I spend a lot of time thinking about how the Affordable Care Act will help other people access health care. Today, on the anniversary of the day the U.S. House of Representatives voted to repeal the law, I want to reflect on what I would have lost if the repeal effort was successful.
1. I don’t have to make employment choices based on health care.
When I decided to go to law school, I was searching for a diagnosis for debilitating pain. The idea of giving up my employment based coverage when I had an unknown condition that was likely chronic was terrifying. I couldn’t do it. I didn’t have to try and get coverage on the individual market to know I would be denied because of pre-existing conditions. So I decided to go to school at night and work full-time. Like many Americans, I had to make an important employment decision based on my health.
- No insurance company can deny me coverage for a pre-existing condition,
- No insurance company can charge me more because I’m sick,
- No insurance company can charge me more because I’m a woman, and
- New Exchanges will provide market places to find and enroll in coverage.
2. Preventive services including no copay pap smears.
I realized recently that I couldn’t remember the last time I had a cholesterol screening. So I made an appointment and, low and behold, I did not have to pay any copay for the wellness visit and screenings. That is because the Affordable Care Act requires new health plans provide many preventive services with no cost sharing, including:
- Annual wellness visit and associated screenings
- Screening for breast cancer, cervical cancer and HPV
- Reproductive health services including contraceptive coverage
3. I will have better access to pain treatment.
I postponed seeking treatment for my pain for years because of a fear of treatments.
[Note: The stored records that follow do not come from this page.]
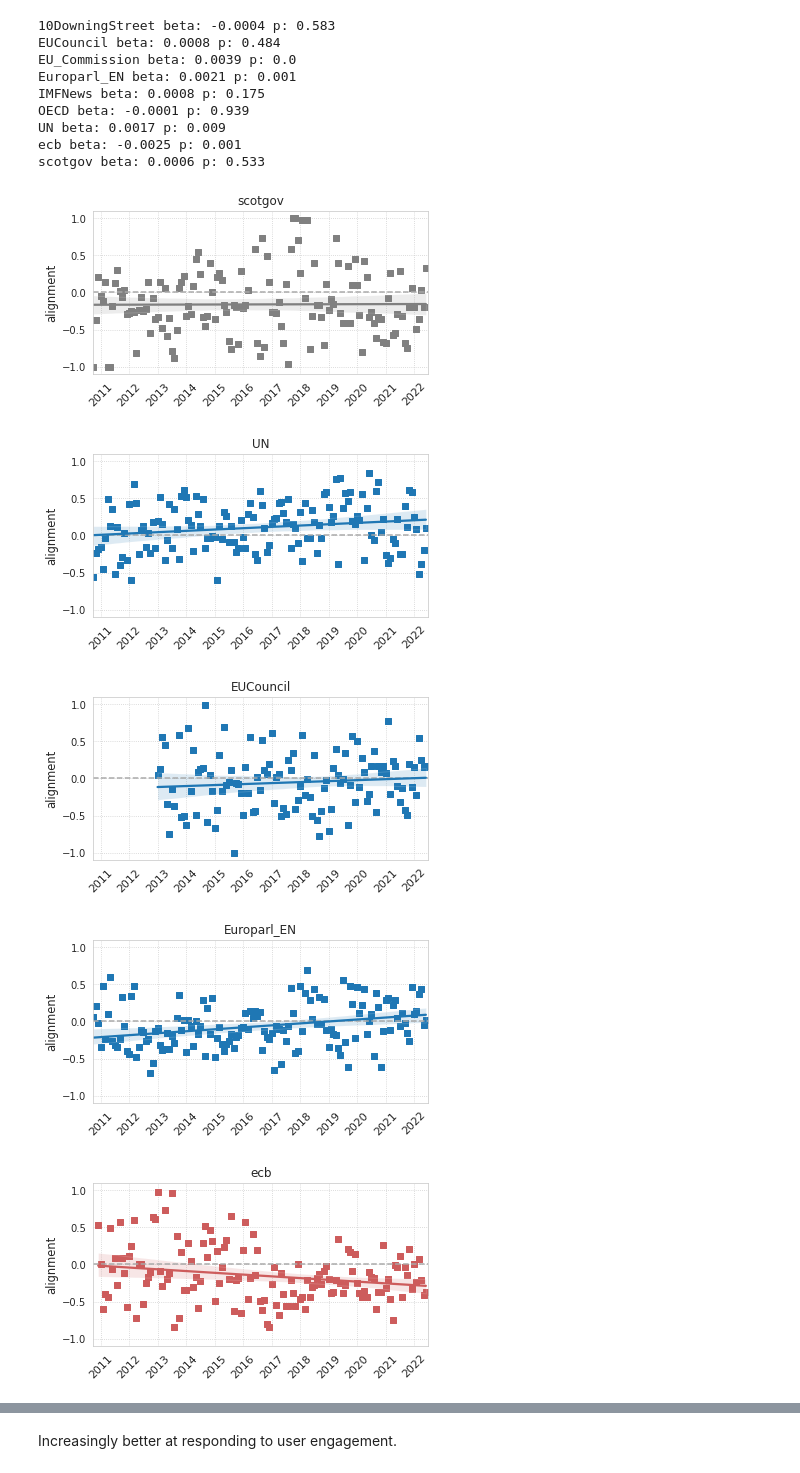
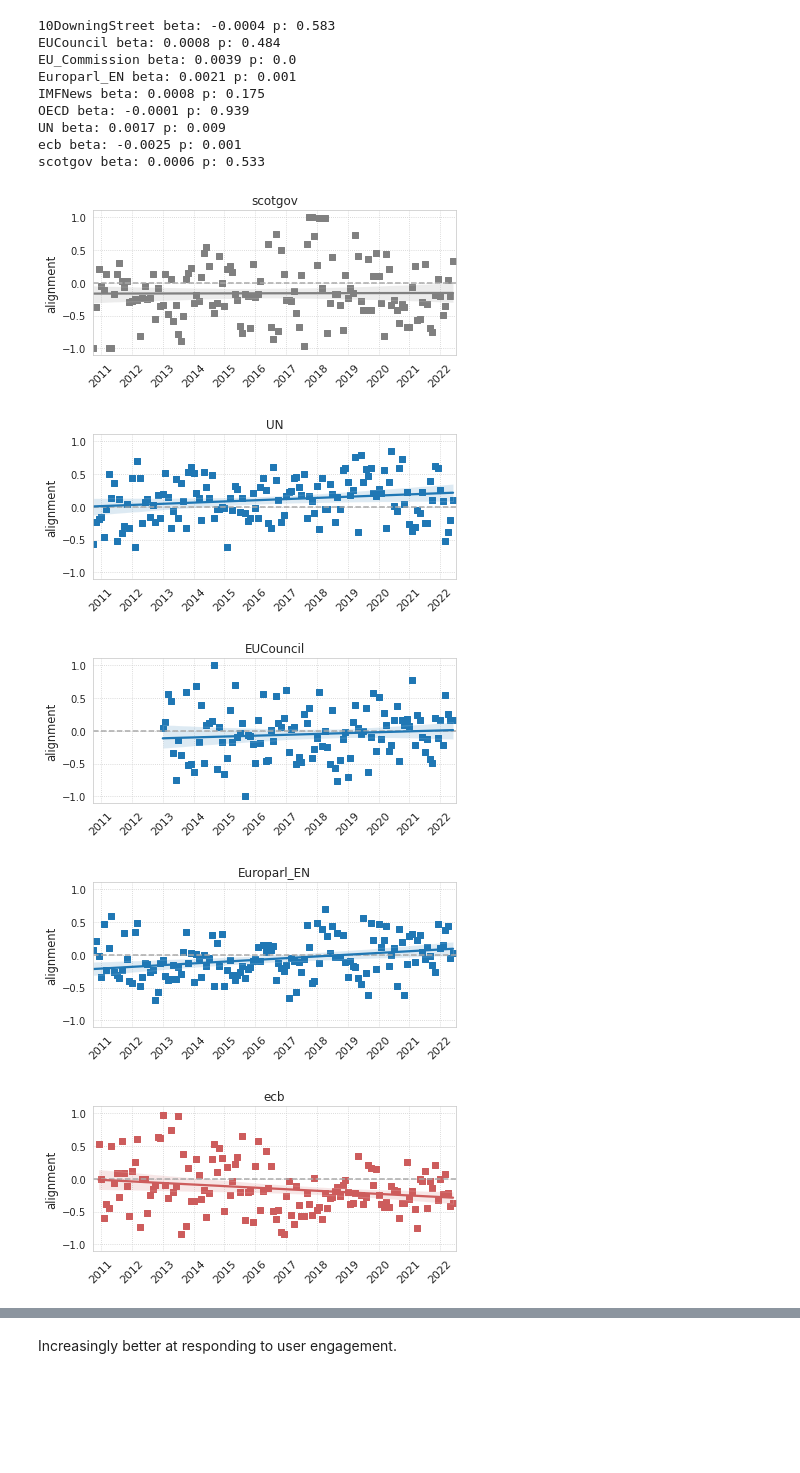
Before and after one commit to rbroc/eucomm-twitter, a Jupyter notebook: Topics.ipynb, the cells around one changed output, grey strips where cells are left out. Cells and saved outputs as stored; diff of their text form; code cells hidden in the pictures; blank space fills up the shorter version.

Commit message:
update alignment figures

```diff
--- a/Topics.ipynb
+++ b/Topics.ipynb
@@ -397,32 +397,33 @@ long_dct = dict(zip(range(cordata['date'].nunique() - 16),
 # %%
 for e in preds.entity.unique():
     plt.subplots(figsize=(6,3))
     plt.axhline(linestyle='--', y=0, color='darkgrey')
     if coefdict[e] == 0:
         color = 'grey'
     elif coefdict[e] > 0:
         color = sns.color_palette()[0]
     else:
         color = 'indianred'
     sns.regplot(data=cordata[cordata['entity']==e][cordata['month']>=21],
                 x='month', y='Pearson\'s r',
                 marker='s',
                 color=color,
                 robust=True, scatter_kws={'color': color,
                                           'alpha': 1})
     plt.xlim(21,162)
     plt.ylim(-1.1,1.1)
     plt.xticks(ticks=np.arange(21+3,161,12),
                labels=[f'20{long_dct[k-21][5:]}' for k in np.arange(21+3,161,12)],
                rotation=45, fontsize=11)
     plt.xlabel('')
     plt.ylabel('alignment', fontsize=11.5)
     plt.title(e)
+    plt.tight_layout()
     plt.savefig(f'figs/alignment/{e}.png', dpi=300)
     plt.show()
 # %% [output]
-[figure, old version]
+[figure, new version]
-[figure, old version]
+[figure, new version]
-[figure, old version]
+[figure, new version]
-[figure, old version]
+[figure, new version]
-[figure, old version]
+[figure, new version]
```
Also changed, not shown: parts of 1 cell of this notebook, 3 other files.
I overcame that fear, only to discover the existing treatment is lacking leaving me in severe pain on many days. The treatment I have isn’t always easily accessed. I once found myself driving to pharmacies in multiple towns because of a drug shortage.
But a lesser known provision of the Affordable Care Act directed the creation of a blueprint to transform pain treatment and improve research, education and pain care. Under this provision, the Institutes of Medicine released a report that details specific actions that can be taken with a goal of providing relief for people with pain. I cried when I read the report.
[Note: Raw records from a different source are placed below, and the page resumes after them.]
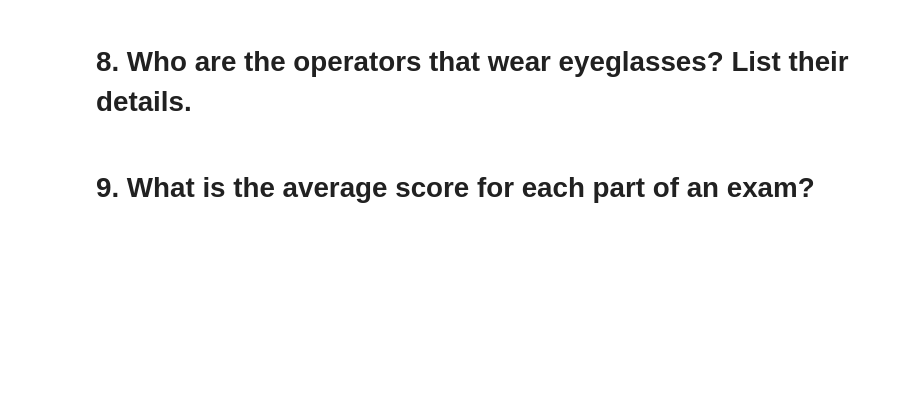
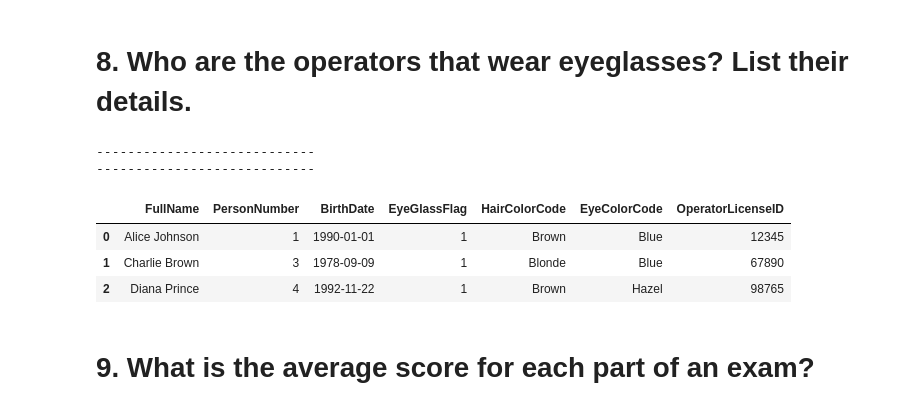
Before and after one commit to ayasqualli/Database-Management, a Jupyter notebook: Copy_of_DMV_USECASE.ipynb, the cells around one changed output. Saved outputs shown, nothing was run; the diff lists cells and outputs as text; code cells hidden in the pictures; blank space fills up the shorter version.

```diff
--- a/Copy_of_DMV_USECASE.ipynb
+++ b/Copy_of_DMV_USECASE.ipynb
@@ -354,2 +409,19 @@ solution_idx=7)
+# %%
+run_query("""
+SELECT p.FullName, op.*
+FROM Operator op
+JOIN Person p ON op.PersonNumber = p.PersonNumber
+WHERE op.EyeGlassFlag = 1;
+
+
+""",
+solution_idx=7)
+# %% [output]
+----------------------------
+----------------------------
+|  | FullName | PersonNumber | BirthDate | EyeGlassFlag | HairColorCode | EyeColorCode | OperatorLicenseID |
+| 0 | Alice Johnson | 1 | 1990-01-01 | 1 | Brown | Blue | 12345 |
+| 1 | Charlie Brown | 3 | 1978-09-09 | 1 | Blonde | Blue | 67890 |
+| 2 | Diana Prince | 4 | 1992-11-22 | 1 | Brown | Hazel | 98765 |
 # %% [markdown]
 # 9. What is the average score for each part of an exam?
```
Also changed, not shown: parts of 33 cells of this notebook.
4. My friends don’t have to worry about their children hitting a lifetime maximum.
I heard about this mythical time in my life when everybody around me would be having babies. That time is now. Unfortunately, three of those babies spent their first days in the NICU and one had open heart surgery at 3 months. Having good insurance meant their mothers didn’t have to worry about the hospital bill. But, even good insurance used to have a lifetime maximum that some children with complex health conditions would hit in their first year. Thanks to the Affordable Care Act, my friends don’t need to worry about lifetime maximums, just like they don’t have to worry about their sons ever being denied coverage because they were born with pre-existing conditions.